Home brewed kombucha is ready to drink when the pH is between 2.5—3.5. In the normal pH range, kombucha should taste tangy and slightly sour, but also have a hint of sweetness. It is up to the kombucha brewer to determine when the kombucha tastes ready to bottle. Some people like their kombucha to be more tart (at the lower end of the pH range) and some less so.
As a home brewer, it is important to taste the kombucha each day as it nears completion and be ready to transfer it to bottles when it tastes the way you want it to. Putting it in the refrigerator greatly slows down the fermentation process and maintains the flavor for at least a few weeks.
How Long Does Kombucha Last After Bottling?
Home brewed kombucha continues to ferment after bottling. Storing it in the refrigerator will slow down the fermentation process and help it maintain its flavor and carbonation for weeks or even months. During that period, it’s flavor will change in subtle ways—it will likely become more tart as the sugar in the brew continues to be digested. Carbonation will increase for the same reason.
You can filter the kombucha, removing as much yeast as possible, after the second fermentation to further slow down the fermentation process.

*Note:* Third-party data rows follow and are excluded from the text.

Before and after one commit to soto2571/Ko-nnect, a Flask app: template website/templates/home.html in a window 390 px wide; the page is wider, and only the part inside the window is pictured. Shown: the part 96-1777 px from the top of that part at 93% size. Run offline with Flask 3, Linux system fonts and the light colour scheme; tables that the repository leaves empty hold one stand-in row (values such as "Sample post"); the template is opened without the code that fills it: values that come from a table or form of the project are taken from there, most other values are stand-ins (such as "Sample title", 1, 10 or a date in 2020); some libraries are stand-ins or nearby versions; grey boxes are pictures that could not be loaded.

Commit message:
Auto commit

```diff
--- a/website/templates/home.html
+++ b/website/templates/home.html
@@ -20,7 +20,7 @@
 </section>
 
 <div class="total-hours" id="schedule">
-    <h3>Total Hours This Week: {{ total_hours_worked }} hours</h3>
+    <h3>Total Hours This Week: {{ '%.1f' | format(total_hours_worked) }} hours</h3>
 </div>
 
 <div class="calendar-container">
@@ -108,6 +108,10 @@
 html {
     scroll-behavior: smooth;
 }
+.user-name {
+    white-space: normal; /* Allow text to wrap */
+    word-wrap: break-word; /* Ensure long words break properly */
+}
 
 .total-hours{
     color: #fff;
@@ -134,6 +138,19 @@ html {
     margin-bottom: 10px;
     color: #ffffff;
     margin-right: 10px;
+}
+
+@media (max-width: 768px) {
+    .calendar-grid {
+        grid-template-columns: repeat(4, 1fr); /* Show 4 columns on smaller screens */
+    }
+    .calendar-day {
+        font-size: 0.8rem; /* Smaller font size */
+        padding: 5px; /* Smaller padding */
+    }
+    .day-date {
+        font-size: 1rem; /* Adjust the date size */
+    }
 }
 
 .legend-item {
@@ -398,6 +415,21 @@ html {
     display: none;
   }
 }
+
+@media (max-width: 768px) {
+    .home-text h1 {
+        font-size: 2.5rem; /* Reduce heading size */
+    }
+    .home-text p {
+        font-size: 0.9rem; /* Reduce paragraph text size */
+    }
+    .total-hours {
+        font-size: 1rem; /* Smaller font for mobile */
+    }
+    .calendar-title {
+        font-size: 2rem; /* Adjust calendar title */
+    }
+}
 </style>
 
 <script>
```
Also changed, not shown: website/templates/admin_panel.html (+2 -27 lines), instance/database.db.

Will Kombucha go bad if not refrigerated?
Store bought kombucha is always found in the refrigerated section of the grocery store, so you should keep it refrigerated when you get it home. Commercially brewed kombucha is often filtered or stabilized to keep it as fresh as possible in the fridge and so it does not continue to ferment much in the bottle. Even so, leaving it at room temperature is not a good idea and the flavor and carbonation will eventually be affected.
When we brew kombucha at home, it must be kept refrigerated. In the process of transferring the kombucha from the fermenter to the bottles, most of the active components of the SCOBY (the symbiotic organism that transforms tea and sugar into the kombucha beverage) are still present in the brew in small amounts.
In not refrigerated or kept at about forty degrees, home brewed kombucha will continue to ferment in the bottle. It will become increasingly carbonated and pressure inside the bottle will increase. Unless you are storing your kombucha in very strong bottles, they could explode! Even if the kombucha stays in the bottle, it will taste less sweet as the SCOBY continues to digest the sugar and become overly carbonated.
How long will kombucha keep once it is bottled?
Once your home brewed kombucha has been bottled and flavored, and tastes the way you like it, it is time to put it in the refrigerator to halt the fermentation process.
In the refrigerator, the kombucha will keep for weeks or even months. During that period of time, a small amount of fermentation will continue to proceed, depending on how much yeast and bacteria are present in the bottle.
We have discovered that some flavors improve with age (a month or two) in the fridge. Others seem to taste better when they are consumed within a week of bottling. Keeping careful notes, such as with the Kombucha Brewing Journal system, will enable you to drink your home brewed kombucha when it is at its tastiest.